  • In exchange, India eased limitations on British fruit producers’ ability to export their products to the country and facilitated access to medical devices by accepting “UK Certificates of Free Sale.”
  • The two sides will also try to offer up legal services to each other.
  • In India, these initiatives are expected to result in the creation of 25,000 new direct and indirect jobs.

Significance of FTA:

  • Democracy and diaspora: Both India and the United Kingdom are dynamic democracies with shared history and culture, and the diverse Indian diaspora in the United Kingdom, which serves as a “Living Bridge,” contributes to the vibrancy of their relations.
  • Increased productivity: The FTA with the United Kingdom is expected to improve the services sector’s clarity, predictability, and transparency, as well as provide a more liberal, facilitative, and competitive environment.
  • Export: As a consequence of FTA discussions with the United Kingdom, India’s exports of leather, textiles, jewellery, and processed agricultural products are set to increase, while India’s exports of marine items are predicted to explode as a result of the recognition of 56 Indian marine units.
  • Market access: Pharmaceutical Mutual Recognition Agreements (MRAs) may offer up new commercial options.
  • Service Sector: There is a lot of room for growth in service industries like IT/ITES, nursing, education, healthcare, including AYUSH, and audio-visual services, and India will also demand particular arrangements for its people’s transportation.
  • Employment: The agreement will help both countries create direct and indirect jobs.
  • Value Chains: The FTA will also help with value chain integration and complement bilateral efforts to improve supply chain resilience.
  • Skilled Labor Access: India will seek concessions on the use of Indian skilled labour in UK markets.
  • Defence Strengths: The United Kingdom could help strengthen India’s domestic defence industrial base. Through the sharing of logistical facilities, the two sides might also enhance India’s regional reach.
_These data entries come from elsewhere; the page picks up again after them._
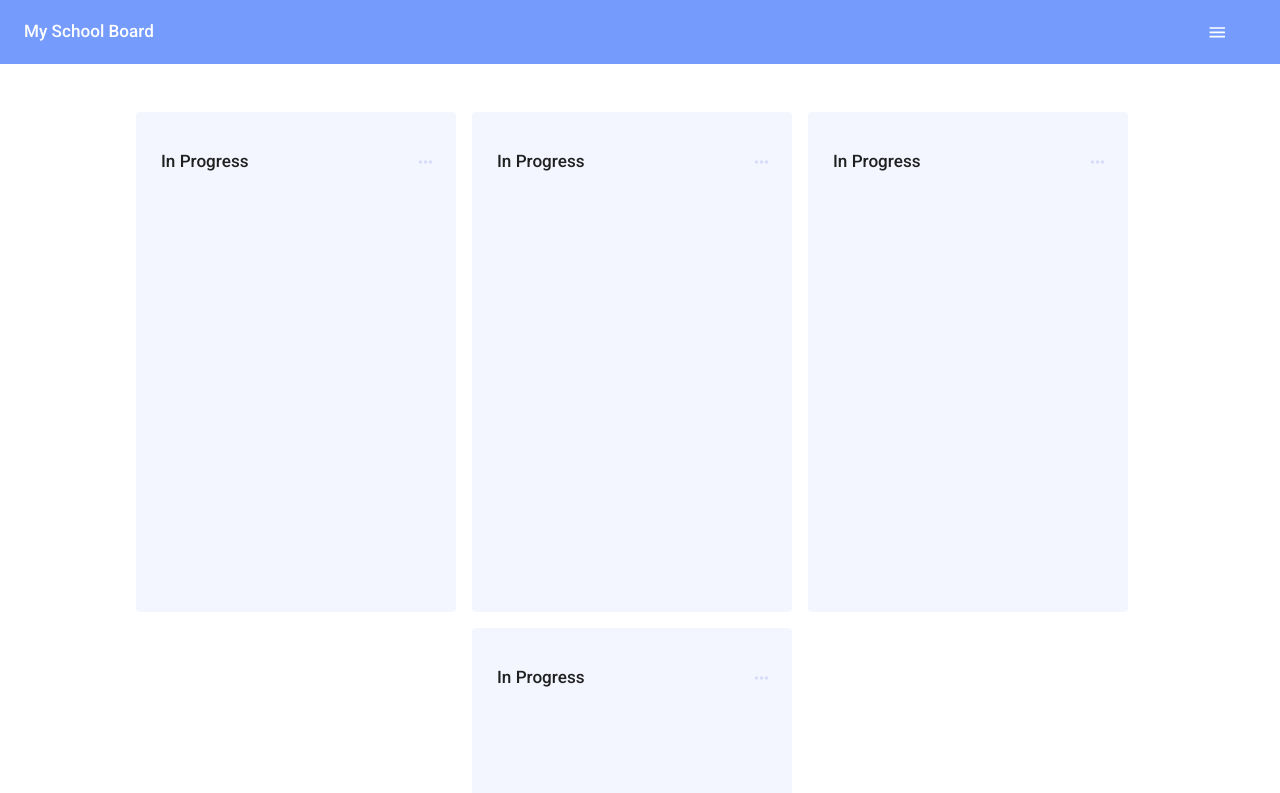
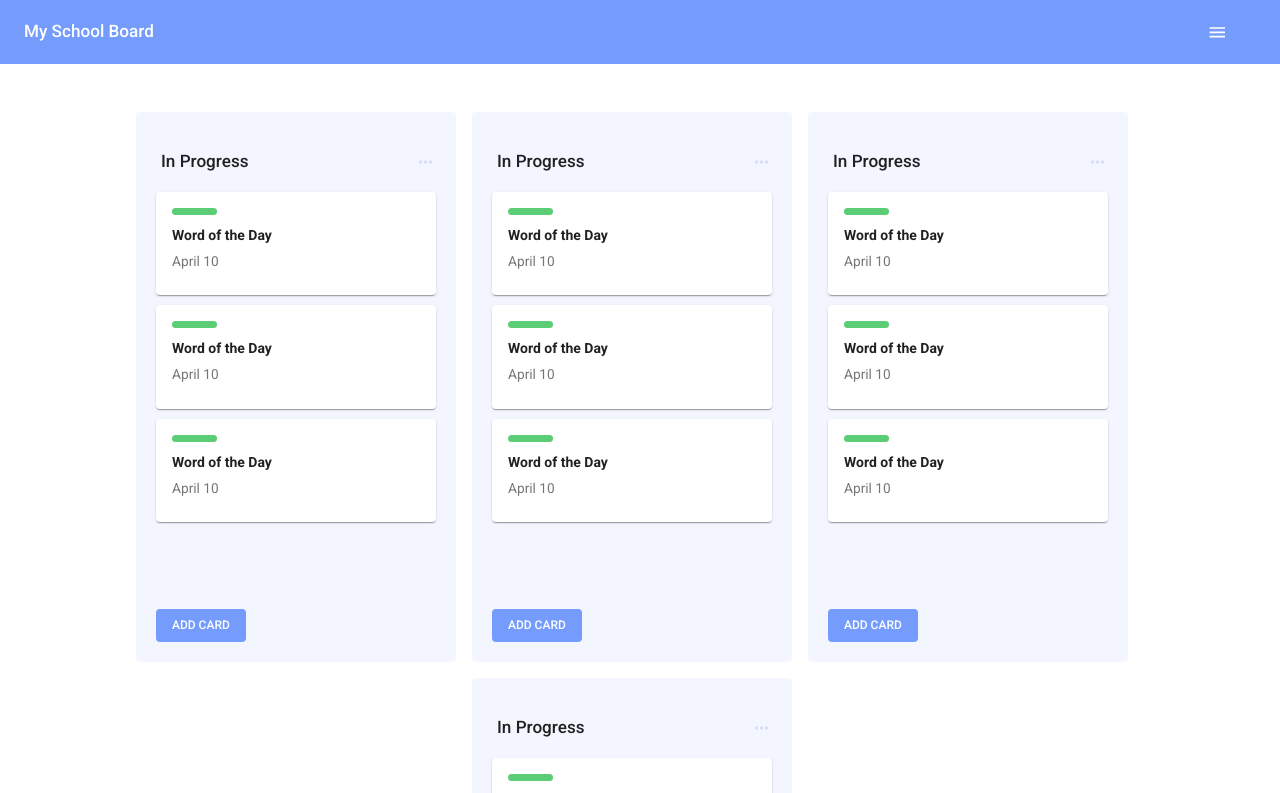
Before and after one commit to hatchways/team-linguini, a React (Create React App) app in the folder client/: page / in a window 1280 px wide. Shown: the top 793 px of the page. Built offline with nearby package versions, Linux system fonts and the light colour scheme.

Commit message:
Added the button in the column

```diff
--- a/client/src/pages/Board.js
+++ b/client/src/pages/Board.js
@@ -1,59 +1,90 @@
 import React from "react";
 
-import { makeStyles } from '@material-ui/core/styles';
-import AppBar from '@material-ui/core/AppBar';
-import Toolbar from '@material-ui/core/Toolbar';
-import Typography from '@material-ui/core/Typography';
-import IconButton from '@material-ui/core/IconButton';
-import MenuIcon from '@material-ui/icons/Menu';
-import Grid from '@material-ui/core/Grid';
-import Paper from '@material-ui/core/Paper';
+import { makeStyles } from "@material-ui/core/styles";
+import AppBar from "@material-ui/core/AppBar";
+import Toolbar from "@material-ui/core/Toolbar";
+import Typography from "@material-ui/core/Typography";
+import IconButton from "@material-ui/core/IconButton";
+import MenuIcon from "@material-ui/icons/Menu";
+import Grid from "@material-ui/core/Grid";
+import Paper from "@material-ui/core/Paper";
+import Card from '@material-ui/core/Card';
+import CardContent from '@material-ui/core/CardContent';
+import Button from '@material-ui/core/Button';
 
-const useStyles = makeStyles((theme) => ({
+const useStyles = makeStyles(theme => ({
   root: {
-      flexGrow: 1,
+    flexGrow: 1
   },
   appBar: {
     background: "#759CFC",
-        boxShadow: "none",
+    boxShadow: "none"
   },
   menuButton: {
-      marginRight: theme.spacing(2),
+    marginRight: theme.spacing(2)
   },
   title: {
-      flexGrow: 1,
+    flexGrow: 1
   },
   paper: {
-      height: 500,
+    height: 550,
     width: 320,
     background: "#F4F6FF",
     boxShadow: "none",
+    position: "relative",
   },
   grid: {
-        marginTop: '40px',
+    marginTop: "40px"
   },
   column: {
-        marginLeft: '25px',
-        paddingTop: '20px',
+    marginLeft: "25px",
+    paddingTop: "20px"
   },
   holder: {
-        fontSize: '24px',
-        color: '#D7DDF8'
+    fontSize: "24px",
+    color: "#D7DDF8",
   },
   columnTitle: {
-        display: 'flex',
-        alignItems: 'center',
+    display: "flex",
+    alignItems: "center"
   },
   icon: {
-        marginLeft: '150px',
-        marginTop: '20px',
-        padding: '20px',
-        cursor: 'pointer',
+    marginLeft: "150px",
+    marginTop: "20px",
+    padding: "20px",
+    cursor: "pointer"
+  },
+  card: {
+    margin: 'auto',
+    width: '280px',
+    marginBottom: '10px',
+  },
+  cardTitle: {
+    fontSize: 14,
+    fontWeight: 700
+  },
+  tag: {
+    height: '7px',
+    width: '45px',
+    background: '#5ACD76',
+    borderRadius: '5px',
+    marginBottom: '10px',
+  },
+  addCard: {
+      background: "#759CFC",
+      color: "white",
+      boxShadow: "none",
+      position: "absolute",
+      bottom: 20,
+      left: 20,
+      "&:hover": {
+        background: "#759CFC",
       }
+  },
 }));
 
 const Board = () => {
-    const classes = useStyles()
+  const classes = useStyles();
 
   return (
     <div>
@@ -73,8 +104,14 @@ const Board = () => {
         </Toolbar>
       </AppBar>
 
-        <Grid container justify="center" spacing={2} xs={true} className={classes.grid}>
-          {[0, 1, 2, 3].map((value) => (
+      <Grid
+        container
+        justify="center"
+        spacing={2}
+        xs={true}
+        className={classes.grid}
+      >
+        {[0, 1, 2, 3].map(value => (
           <Grid key={value} item>
             <Paper className={classes.paper}>
               <div className={classes.columnTitle}>
@@ -82,14 +119,62 @@ const Board = () => {
                   In Progress
                 </Typography>
                 <div className={classes.icon}>
-                    <i className="fas fa-ellipsis-h" style={{color: '#D7DDF8'}}></i>
+                  <i
+                    className="fas fa-ellipsis-h"
+                    style={{ color: "#D7DDF8" }}
+                  ></i>
                 </div>
               </div>
+
+              <Card className={classes.card}>
+                <CardContent>
+                    <div className={classes.tag} />
+                  <Typography
+                    className={classes.cardTitle}
+                    gutterBottom
+                  >
+                    Word of the Day
+                  </Typography>
+                  <Typography color="textSecondary">
+                    April 10
+                  </Typography>
+                </CardContent>
+              </Card>
+              <Card className={classes.card}>
+                <CardContent>
+                    <div className={classes.tag} />
+                  <Typography
+                    className={classes.cardTitle}
+                    gutterBottom
+                  >
+                    Word of the Day
+                  </Typography>
+                  <Typography color="textSecondary">
+                    April 10
+                  </Typography>
+                </CardContent>
+              </Card>
+              <Card className={classes.card}>
+                <CardContent>
+                    <div className={classes.tag} />
+                  <Typography
+                    className={classes.cardTitle}
+                    gutterBottom
+                  >
+                    Word of the Day
+                  </Typography>
+                  <Typography color="textSecondary">
+                    April 10
+                  </Typography>
+                </CardContent>
+              </Card>
+              <Button variant="contained" className={classes.addCard}>
+                Add Card
+                </Button>
             </Paper>
           </Grid>
         ))}
       </Grid>
-
     </div>
   );
 };
```
Lines whose indentation alone changed are shown as unchanged.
Concerns associated with FTA:

  • A Harsh Past: Partition’s bitter legacies, anti-colonial animosity, and Britain’s prejudices and perceived lean toward Pakistan have long plagued India-UK relations.
  • Political Negativity: While it is impossible to completely separate South Asian and British domestic politics, the British Labour Party’s growing political hostility to India has exacerbated India’s challenges.
  • Domestic Politics: The UK’s huge South Asian diaspora transmits the subcontinent’s internal and intra-regional disputes to the UK’s domestic politics.
  • Engagement with the EU: The UK must resolve its own internal debates over the future of its relationship with the EU.

Way forward:

  • With increasing globalisation, as has been clearly indicated during on-going pandemic, India cannot remain aloof anymore from the world market in the name of protectionism.
  • It is all the more necessary to tap more markets across the world particularly African continent with vast potential for exports with a vision to realise $5 trillion economy
  • It is very imperative to foster conducive environment and protection to foreign investment in the country and remove the fear of domestic laws. In this regard the revocation of Retro tax law is a welcome step.
  • It will also help in resolving issues of trade deficits.

Mains oriented question:

A Free Commercial Agreement (FTA) between India and the United Kingdom can open up new trade opportunities and bring people, ideas, and institutions from both countries together. Examine. (200 words)